- Demonstration/Presentation: All group members need to be
present for this phase; demonstrations/presentations may be
done for either me or the TAs
- Presentation: Describe in brief the design and the
organization of the major components using 2-3 printed or
computer-displayed slides (not hand written). Upload a copy of
these slides to the subversion tree.
- Demonstration: show that your circuit and software work
as specified for the milestone. Multiple tests and
testing under various conditions will be "par for the
course". Prepare appropriately.
- Code discussion: be prepared to address any questions
about the code implementation.
- Documented code: Turn in your documented code to the
subversion tree. Function-level documentation must be done using Doxygen markup.
- Group report: You should view this as a "living" design
document on your group's wiki page. Here, you should discuss
how the major components
are implemented and how they fit together (i.e., what are the
electrical and protocol-level interfaces?). You should
include sufficient detail that would enable a new team member
to jump into the project and begin contributing. This document
will evolve with each milestone. Make sure that you indicate
what material is new for the current milestone.
- Personal report: must be turned in via D2L by each group
member in TEXT format.
Assess the following:
- Major components: assess the contribution of the major
components by the student(s) responsible for each of
these. Note that a student does not have to be the
sole contributor to the major component. However, they
should take the primary responsibility for its design,
implementation and testing.
- Group work: state the relative contribution of you
and your group members. Ideally,
all group members are contributing equally.
- 25%: Demonstration:
Does it work under a variety of conditions?
- 50%: Implementation
Is the code well organized, clean and correct?
- 25%: Internal documentation
The implementation should be clear to someone who is familiar
with the hardware and problems to be solved (i.e., you do not
need to document for an inexperienced programmer).

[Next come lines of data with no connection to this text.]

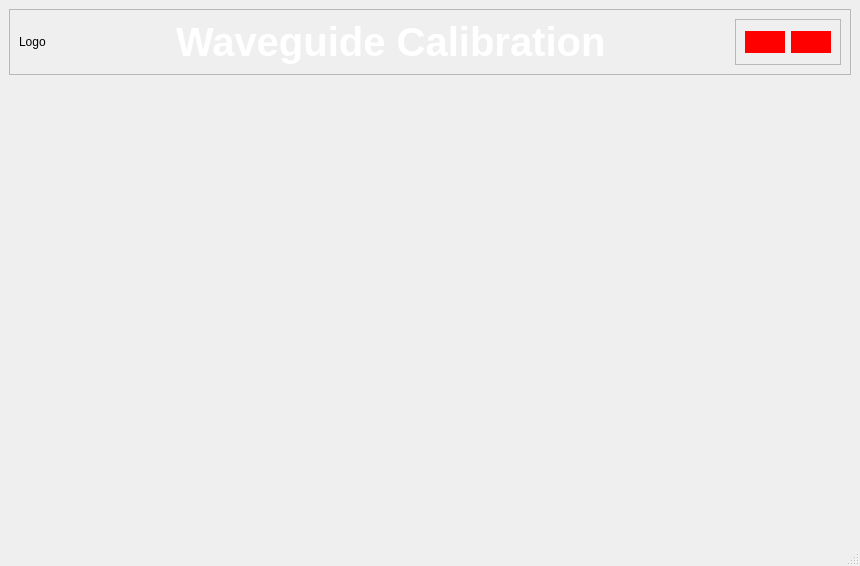
The window that Assets/UiFiles/waveguideCalibrationPage.ui (Jeffrey-Ragland/pyqt5IOCLTwo) describes before a commit, drawn with Qt 5.
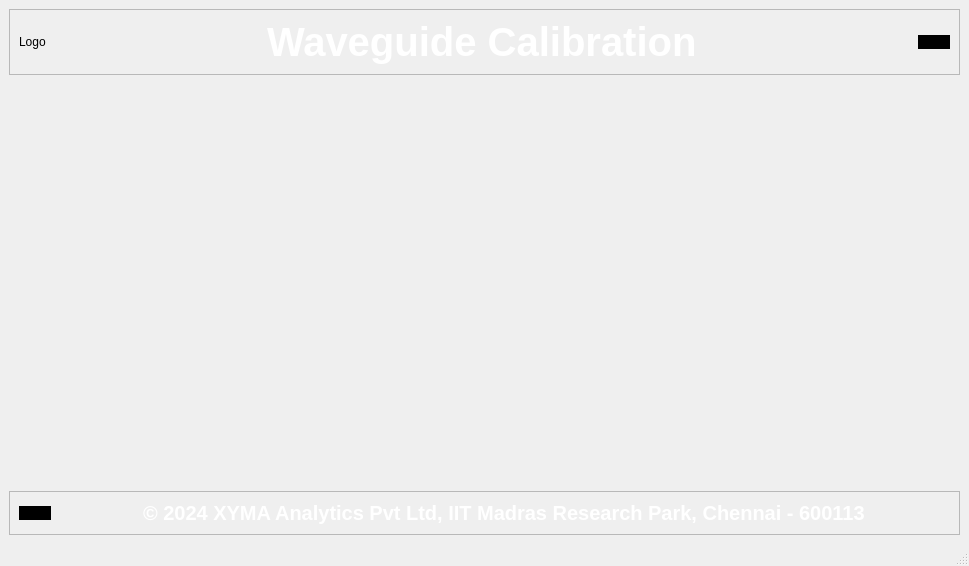
The same window after the commit.

Commit message: copyright label added

```diff
--- a/Assets/UiFiles/waveguideCalibrationPage.ui
+++ b/Assets/UiFiles/waveguideCalibrationPage.ui
@@ -6,7 +6,7 @@
    <rect>
     <x>0</x>
     <y>0</y>
-    <width>860</width>
+    <width>969</width>
     <height>566</height>
    </rect>
   </property>
@@ -75,39 +75,17 @@
         </spacer>
        </item>
        <item>
-        <widget class="QFrame" name="frame_2">
+        <widget class="QPushButton" name="waveguideLogoutButton">
          <property name="styleSheet">
-          <string notr="true">QPushButton {
-	background-color: rgb(255, 0, 0);
-   	color: white;
+          <string notr="true">#waveguideLogoutButton {
+	background-color: rgb(0, 0, 0);
 	border-radius: 16px;
-	padding: 4px;
-	font: bold;
 }
 </string>
          </property>
-         <property name="frameShape">
-          <enum>QFrame::StyledPanel</enum>
+         <property name="text">
+          <string/>
          </property>
-         <property name="frameShadow">
-          <enum>QFrame::Raised</enum>
-         </property>
-         <layout class="QHBoxLayout" name="horizontalLayout">
-          <item>
-           <widget class="QPushButton" name="waveguideBackButton">
-            <property name="text">
-             <string/>
-            </property>
-           </widget>
-          </item>
-          <item>
-           <widget class="QPushButton" name="waveguideLogoutButton">
-            <property name="text">
-             <string/>
-            </property>
-           </widget>
-          </item>
-         </layout>
         </widget>
        </item>
       </layout>
@@ -126,6 +104,72 @@
       </property>
      </spacer>
     </item>
+    <item>
+     <widget class="QFrame" name="frame_2">
+      <property name="styleSheet">
+       <string notr="true">QPushButton {
+	background-color: rgb(0, 0, 0);
+	border-radius: 16px;
+}
+</string>
+      </property>
+      <property name="frameShape">
+       <enum>QFrame::StyledPanel</enum>
+      </property>
+      <property name="frameShadow">
+       <enum>QFrame::Raised</enum>
+      </property>
+      <layout class="QHBoxLayout" name="horizontalLayout">
+       <item>
+        <widget class="QPushButton" name="waveguideBackButton">
+         <property name="text">
+          <string/>
+         </property>
+        </widget>
+       </item>
+       <item>
+        <spacer name="horizontalSpacer_3">
+         <property name="orientation">
+          <enum>Qt::Horizontal</enum>
+         </property>
+         <property name="sizeHint" stdset="0">
+          <size>
+           <width>61</width>
+           <height>20</height>
+          </size>
+         </property>
+        </spacer>
+       </item>
+       <item>
+        <widget class="QLabel" name="copyrightLabel">
+         <property name="styleSheet">
+          <string notr="true">#copyrightLabel {
+	color: white;
+	font-size: 20px;
+	font-weight: 500;
+}</string>
+         </property>
+         <property name="text">
+          <string>© 2024 XYMA Analytics Pvt Ltd, IIT Madras Research Park, Chennai - 600113</string>
+         </property>
+        </widget>
+       </item>
+       <item>
+        <spacer name="horizontalSpacer_4">
+         <property name="orientation">
+          <enum>Qt::Horizontal</enum>
+         </property>
+         <property name="sizeHint" stdset="0">
+          <size>
+           <width>61</width>
+           <height>20</height>
+          </size>
+         </property>
+        </spacer>
+       </item>
+      </layout>
+     </widget>
+    </item>
    </layout>
   </widget>
   <widget class="QMenuBar" name="menubar">
```
Left out of the diff: 4 changed lines with no effect on the pictures. The commit also changes 6 other files.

- 25%: Presentation and implementation discussion
- 25%: Demonstration (pieces that do not necessarily fall within a
- 25%: Implementation (again, non-major components)
- 25%: Group report

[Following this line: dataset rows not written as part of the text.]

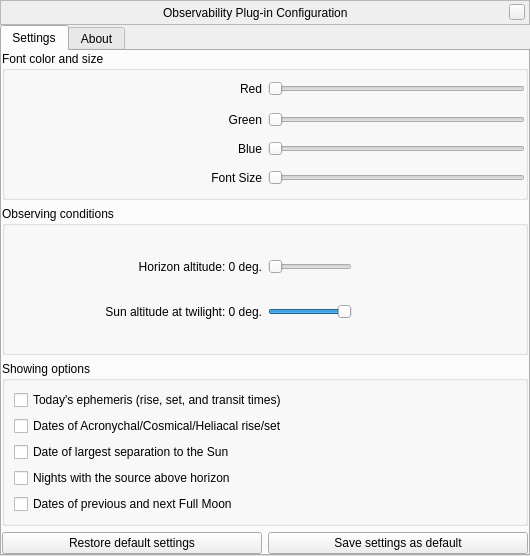
519984307/stellarium_src, file plugins/Observability/src/gui/ObservabilityDialog.ui: the form before one commit.
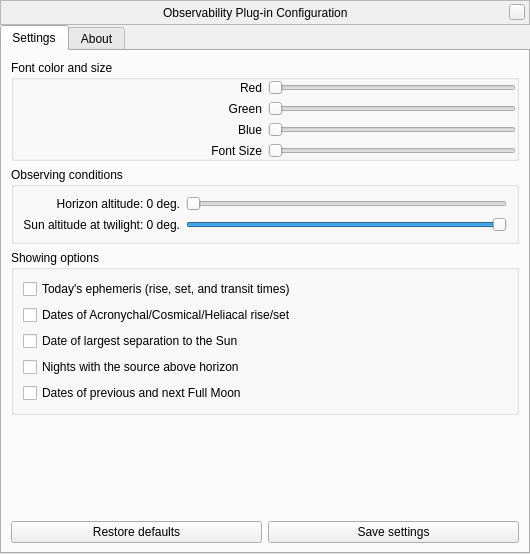
The form after the commit. Custom widgets are drawn as their Qt base class.

Patch:
```diff
--- a/plugins/Observability/src/gui/ObservabilityDialog.ui
+++ b/plugins/Observability/src/gui/ObservabilityDialog.ui
@@ -7,7 +7,7 @@
     <x>0</x>
     <y>0</y>
     <width>530</width>
-    <height>556</height>
+    <height>554</height>
    </rect>
   </property>
   <property name="windowTitle">
@@ -136,9 +136,6 @@
        <string>Settings</string>
       </attribute>
       <layout class="QVBoxLayout" name="verticalLayout">
-       <property name="margin">
-        <number>0</number>
-       </property>
        <item>
         <widget class="QGroupBox" name="fontSettingsBox">
          <property name="title">
@@ -245,10 +242,21 @@
          <property name="title">
           <string>Observing conditions</string>
          </property>
-         <layout class="QVBoxLayout" name="verticalLayout_5">
-          <item>
-           <layout class="QHBoxLayout" name="horizontalLayout_5">
-            <item>
+         <layout class="QGridLayout" name="gridLayout_2">
+          <item row="1" column="1">
+           <widget class="QSlider" name="sunAltitudeSlider">
+            <property name="minimum">
+             <number>-20</number>
+            </property>
+            <property name="maximum">
+             <number>0</number>
+            </property>
+            <property name="orientation">
+             <enum>Qt::Horizontal</enum>
+            </property>
+           </widget>
+          </item>
+          <item row="0" column="0">
              <widget class="QLabel" name="horizonAltitudeLabel">
               <property name="text">
                <string notr="true">Horizon altitude: 0 deg.</string>
@@ -258,7 +266,7 @@
               </property>
              </widget>
             </item>
-            <item alignment="Qt::AlignLeft">
+          <item row="0" column="1">
              <widget class="QSlider" name="horizonAltitudeSlider">
               <property name="maximum">
                <number>45</number>
@@ -268,11 +276,7 @@
               </property>
              </widget>
             </item>
-           </layout>
-          </item>
-          <item>
-           <layout class="QHBoxLayout" name="horizontalLayout_55">
-            <item>
+          <item row="1" column="0">
              <widget class="QLabel" name="sunAltitudeLabel">
               <property name="text">
                <string notr="true">Sun altitude at twilight: 0 deg.</string>
@@ -282,21 +286,6 @@
               </property>
              </widget>
             </item>
-            <item alignment="Qt::AlignLeft">
-             <widget class="QSlider" name="sunAltitudeSlider">
-              <property name="minimum">
-               <number>-20</number>
-              </property>
-              <property name="maximum">
-               <number>0</number>
-              </property>
-              <property name="orientation">
-               <enum>Qt::Horizontal</enum>
-              </property>
-             </widget>
-            </item>
-           </layout>
-          </item>
          </layout>
         </widget>
        </item>
@@ -345,7 +334,20 @@
         </widget>
        </item>
        <item>
-        <layout class="QHBoxLayout" name="horizontalLayout_7">
+        <spacer name="verticalSpacer">
+         <property name="orientation">
+          <enum>Qt::Vertical</enum>
+         </property>
+         <property name="sizeHint" stdset="0">
+          <size>
+           <width>20</width>
+           <height>40</height>
+          </size>
+         </property>
+        </spacer>
+       </item>
+       <item>
+        <layout class="QHBoxLayout" name="horizontalLayout">
          <item>
           <widget class="QPushButton" name="restoreDefaultsButton">
            <property name="sizePolicy">
@@ -355,7 +357,7 @@
             </sizepolicy>
            </property>
            <property name="text">
-            <string>Restore default settings</string>
+            <string>Restore defaults</string>
            </property>
           </widget>
          </item>
@@ -368,7 +370,7 @@
             </sizepolicy>
            </property>
            <property name="text">
-            <string>Save settings as default</string>
+            <string>Save settings</string>
            </property>
           </widget>
          </item>
```
Left out of the diff: 30 changed lines with no effect on the pictures. Lines whose indentation alone changed are shown as unchanged.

- An individual's grade may be influenced by the personal
reports of his/her peers.
- Grades will not be assigned if personal reports are not handed in.
fagg [[at]] cs.ou.edu
Last modified: Sun Jan 17 00:56:28 2010